“Two years ago, I began reading about the factory farming of animals that produces the meat, poultry and dairy we eat, and I was horrified that we can treat other beings like this,” says Burr, president of Total Image Consultants in Lynn, Massachusetts, north of Boston. “After I became a vegan, I realized that finding fashionable boots, shoes and coats not made out of animal products was really difficult. For a dressy coat, faux shearling is just about the only option. For shoes, most high-end stores carry only leather shoes, since they’re seen as a status symbol, but you can find faux leather choices here and there at Payless, Lord & Taylor or various boutiques. For dresses and other clothing, it’s not so much of a challenge, since cotton, microfibers and so on are fine.”
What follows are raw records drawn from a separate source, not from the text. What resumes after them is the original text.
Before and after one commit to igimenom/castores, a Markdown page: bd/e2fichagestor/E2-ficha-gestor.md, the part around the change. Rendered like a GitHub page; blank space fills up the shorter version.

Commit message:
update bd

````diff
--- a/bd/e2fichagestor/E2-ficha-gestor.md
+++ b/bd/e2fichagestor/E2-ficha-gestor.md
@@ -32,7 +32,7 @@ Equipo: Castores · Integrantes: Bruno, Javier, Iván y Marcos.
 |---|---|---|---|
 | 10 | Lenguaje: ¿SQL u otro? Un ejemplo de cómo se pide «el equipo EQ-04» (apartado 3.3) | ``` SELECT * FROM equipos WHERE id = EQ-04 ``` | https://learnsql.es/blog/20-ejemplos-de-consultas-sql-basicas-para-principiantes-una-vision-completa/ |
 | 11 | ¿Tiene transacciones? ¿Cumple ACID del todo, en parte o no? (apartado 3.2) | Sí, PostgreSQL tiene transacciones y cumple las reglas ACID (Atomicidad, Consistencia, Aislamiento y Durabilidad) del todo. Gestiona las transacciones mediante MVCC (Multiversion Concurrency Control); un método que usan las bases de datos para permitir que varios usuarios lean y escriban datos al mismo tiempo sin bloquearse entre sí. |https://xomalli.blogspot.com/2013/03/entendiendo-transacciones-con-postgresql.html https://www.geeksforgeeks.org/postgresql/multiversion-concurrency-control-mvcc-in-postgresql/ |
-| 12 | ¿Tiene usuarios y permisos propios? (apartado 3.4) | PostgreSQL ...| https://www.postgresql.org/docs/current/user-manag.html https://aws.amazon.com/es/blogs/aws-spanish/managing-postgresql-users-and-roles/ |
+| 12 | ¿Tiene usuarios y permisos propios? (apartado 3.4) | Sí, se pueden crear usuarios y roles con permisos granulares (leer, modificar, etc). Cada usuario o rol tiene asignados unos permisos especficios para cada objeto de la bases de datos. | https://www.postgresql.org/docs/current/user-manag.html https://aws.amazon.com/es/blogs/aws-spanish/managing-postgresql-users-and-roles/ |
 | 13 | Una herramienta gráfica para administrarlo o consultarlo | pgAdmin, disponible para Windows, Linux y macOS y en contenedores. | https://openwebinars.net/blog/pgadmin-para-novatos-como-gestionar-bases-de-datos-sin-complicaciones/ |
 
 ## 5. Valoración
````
Burr says that no clothing stores in the Boston area cater to vegans, but a number of websites do, including AlternativeOutfitters.com, VeganUnlimited.com and Zappos.com, which has a section for “vegetarian shoes.” Gradually, by reading labels carefully and visiting many stores and websites, Burr discovered enough sources for “cruelty-free” clothing and shoes that she broadened her image consulting services to include shopping assistance for style-conscious vegan women. She also found sources for cosmetics involving no testing on animals and containing no animal byproducts, including hard-to-find alternatives to makeup brushes made from animal hair.

“I imagined finding appropriate fashionable clothing would be easy,” says Burr. “I certainly had the knowledge and resources to do so. Instead, however, I felt invisible and could understand why so many vegan women felt frustrated, especially if they didn’t like to shop to begin with and especially if they don’t favor the crunchy-granola look.” With her eye for style, knowledge of stores and resources, and understanding of vegan women’s needs, she helps her clients create a wardrobe they love. “No one should have to compromise their beliefs to feel good about how they look.”
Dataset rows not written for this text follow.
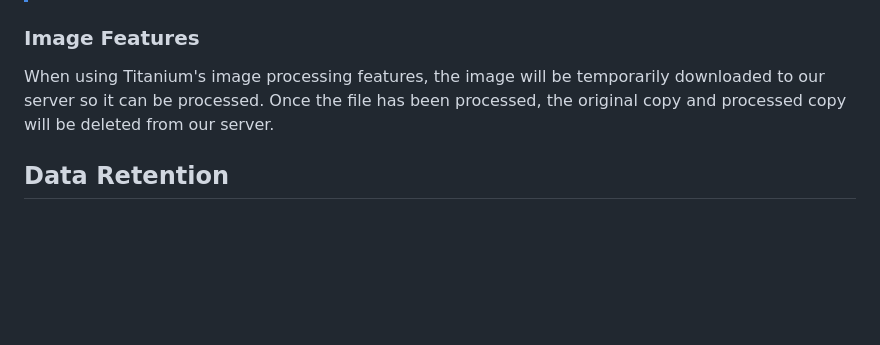
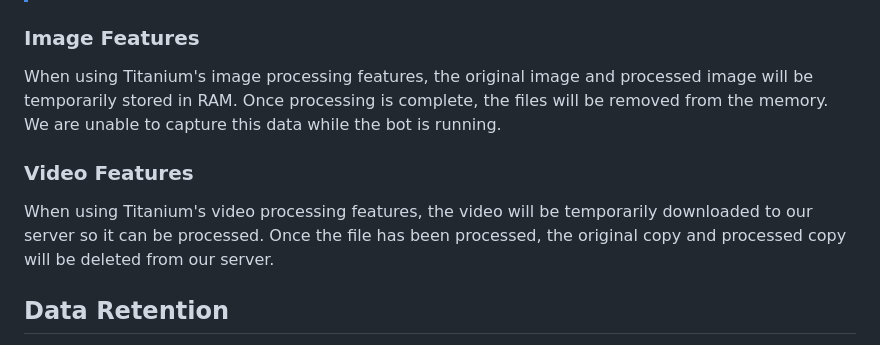
Before and after one commit to RestartB/titanium, a Markdown page: Privacy.md, the part around the change printed below. Drawn GitHub-style; blank space fills up the shorter version.

Commit message:
docs: update privacy policy to v1.2
Add section about video processing, update section about image processing

```diff
--- a/Privacy.md
+++ b/Privacy.md
@@ -76,7 +76,9 @@ When you use Titanium's Song URL feature, Titanium will store some anonymous inf
 > [!NOTE]
 >Each cache entry will expire after 30 days.
 ### **Image Features**
-When using Titanium's image processing features, the image will be temporarily downloaded to our server so it can be processed. Once the file has been processed, the original copy and processed copy will be deleted from our server.
+When using Titanium's image processing features, the original image and processed image will be temporarily stored in RAM. Once processing is complete, the files will be removed from the memory. We are unable to capture this data while the bot is running.
+### **Video Features**
+When using Titanium's video processing features, the video will be temporarily downloaded to our server so it can be processed. Once the file has been processed, the original copy and processed copy will be deleted from our server.
 
 ## Data Retention
 Unless otherwise specified in feature-specific sections, we retain data only for as long as necessary to provide our bot's services. When data is no longer needed, it is deleted from our server.
```
Also changed, not shown: other parts of Privacy.md (+1 -1 lines).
For more information on vegan-friendly fashion advice, call 800-380-8726 or visit http://www.totalimageconsultants.com/veganfashion.html on the web.

Total Image Consultants,

14 Lewis St., Lynn, MA 01902.

Contact: Ginger Burr, (617) 625-5225, ginger @ totalimageconsultants.com.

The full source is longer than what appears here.